Utrum Foundation’s Educational Series for Cryptocurrency Investors, Traders, and Enthusiasts

In the previous post we discussed “being your own bank.” With this in mind, let’s set a baseline of thought and begin taking measures to setup your security and the practices which you can implement to protect your “bank.”

Intro and Basics — Securing Yourself Before Investing

Before you begin investing in cryptocurrency, you need to take inventory of your personal practices, habits and make some adjustments which will ultimately protect your holdings and trades. For starters, as a newbie to cryptocurrency investing I suggest you set a baseline perspective that includes the following premises:

ANONYMITY in your social and “untrusted” interactions is paramount to securing your holdings and activity.

CAUTION in your actions is key to safe and successful transactions.

PARANOIA is HIGHLY underrated when it comes to dealing in cryptocurrency.

Contrary to the way most people deal with their finances in our modern society, where we essentially blindly trust strangers pretty regularly, in the crypto world that sort of behavior gets you broke fast. And this “trust” doesn’t begin and end at “don’t share your private key”…it begins with simply what you talk about and with whom you share information about your crypto holdings or investments.

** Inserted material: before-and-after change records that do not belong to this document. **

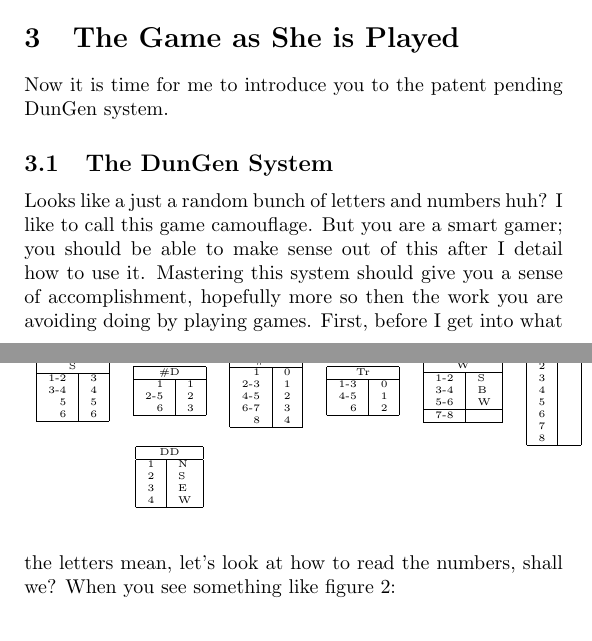
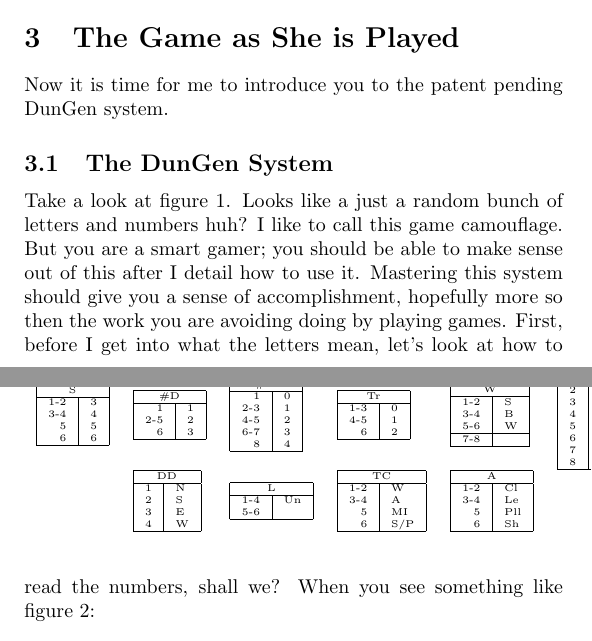
Before and after one commit to mvanwinkle/pocket_dungeon_redux, a LaTeX document (tex_attempt_1/pocket_dungeon.tex, which reads tex_attempt_1/dungen_system.tex): two parts of pages 6 and 7 of 34, joined at a grey line, cut so that both start at the same text. Compiled offline with pdfLaTeX.

Commit message:
progress

```diff
--- a/tex_attempt_1/dungen_system.tex
+++ b/tex_attempt_1/dungen_system.tex
@@ -1,4 +1,4 @@
-\begin{tabular}{c c c c c c}
+\begin{tabular}{l l l l l l}
 
 % S Table
 \begin{tabular}{| r | l |}
@@ -104,4 +104,44 @@
 \hline
 \end{tabular}
 
+&
+
+% L Table
+\begin{tabular}{| r | l |}
+\hline
+\multicolumn{2}{|c|}{\ref{itm:srt_L}} \\
+\hline
+1-4 & Un \\
+5-6 &  \\
+\hline
 \end{tabular}
+
+&
+
+% TC Table
+\begin{tabular}{| r | l |}
+\hline
+\multicolumn{2}{|c|}{\ref{itm:srt_TC}} \\
+\hline
+1-2 & \ref{itm:srt_W} \\
+3-4 & \ref{itm:srt_A} \\
+5 & \ref{itm:srt_MI} \\
+6 & \ref{itm:srt_SP} \\
+\hline
+\end{tabular}
+
+&
+
+% A Table
+\begin{tabular}{| r | l |}
+\hline
+\multicolumn{2}{|c|}{\ref{itm:srt_A}} \\
+\hline
+1-2 & Cl \\
+3-4 & Le \\
+5 & Pll \\
+6 & Sh \\
+\hline
+\end{tabular}
+
+\end{tabular}
--- a/tex_attempt_1/pocket_dungeon.tex
+++ b/tex_attempt_1/pocket_dungeon.tex
@@ -72,7 +72,7 @@ Now it is time for me to introduce you to the patent pending DunGen system.
 \input{dungen_system}
 }
 \end{figure}
-
+Take a look at figure \ref{fig:the_dungen_system}.
 Looks like a just a random bunch of letters and numbers huh? I like to call this game camouflage. But you are a smart gamer; you should be able to make sense out of this after I detail how to use it. Mastering this system
 should give you a sense of accomplishment, hopefully more so then the work you are avoiding doing by playing games. First, before I get into what the letters mean, let's look at how to read the numbers, shall we?
 When you see something like figure \ref{fig:shortened_roll_table}:
```
Also changed, not shown: tex_attempt_1/dungen_system.tex (2 more changed lines).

Let’s briefly discuss each of these three principles.


Being at least moderately paranoid can help you protect your crypto dealings. In every related action you should assume that any “leak” of your private key or similar information, it will be exploited. Even to the degree that I do not trust a used device or computer unless I’ve replaced the OS…although I go a step further and replace the drive.

Why be so paranoid? It’s not necessarily about that one layer of security, for example the used computer, it’s about being in the habit of awareness and caution.

Remember, if you send cryptocurrency to the wrong address or to an untrusted person…or use your private key/other sensitive login information on a computer that’s not trusted and secured, you risk losing money permanently. Even if you sent cryptocurrency to a wallet no one owns by accident, it will just sit and rot there, never to be claimed.

So being a little paranoid goes a long way.

The reason I use that word specifically, is, as one example, I’ve noted a lot of gullibility crypto subreddits…such as ethtrader. Someone posts a link to a “new exchange” or one I saw recently was a site claiming to allow you to cash out your ETH for PayPal. In many cases of such scams the funds just end up on the scamsters wallet with no recourse. And people fall prey to this, especially people who are used to the centralized financial community and aren’t very keen on the community of cryptocurrency, to know what exchanges for example, are trustworthy, etc.


Caution is really similar and the premise here is to always exercise caution with your actions. This premise differs from Paranoia in that I’m referring more to your actions in carrying out a certain trading or investing task. Move cautiously and slowly to avoid mistakes.

For example, let’s say you setup a new ETH wallet using myetherwallet. You have your new public address (wallet address) and are ready to dump your stash of $10,000 worth of ETH from Coinbase, for cold storage. So you paste your new public wallet address in Coinbase and send. A few hours goes by and no ETH in your new address, but your Coinbase account is empty and says the transaction completed.

That would probably be one of the worst moments of your life and could be avoided by practicing some caution in EVERY step. For example, after you create your new wallet you’d make a very small (like $1) transfer using coinbase or wherever your ETH is coming from. After that transaction shows up in your new wallet, you’d do a slightly larger one, like $100. All good? Send the loot.

This ensures you didn’t make a mistake in the wallet address or other steps of the transaction.

And every step of even sending those test transactions, would include you verifying the public address in the send field, every time, against your printed wallet or wherever/however you have that public key recorded. This way you can make sure you’re not inadvertently pasting the wrong address.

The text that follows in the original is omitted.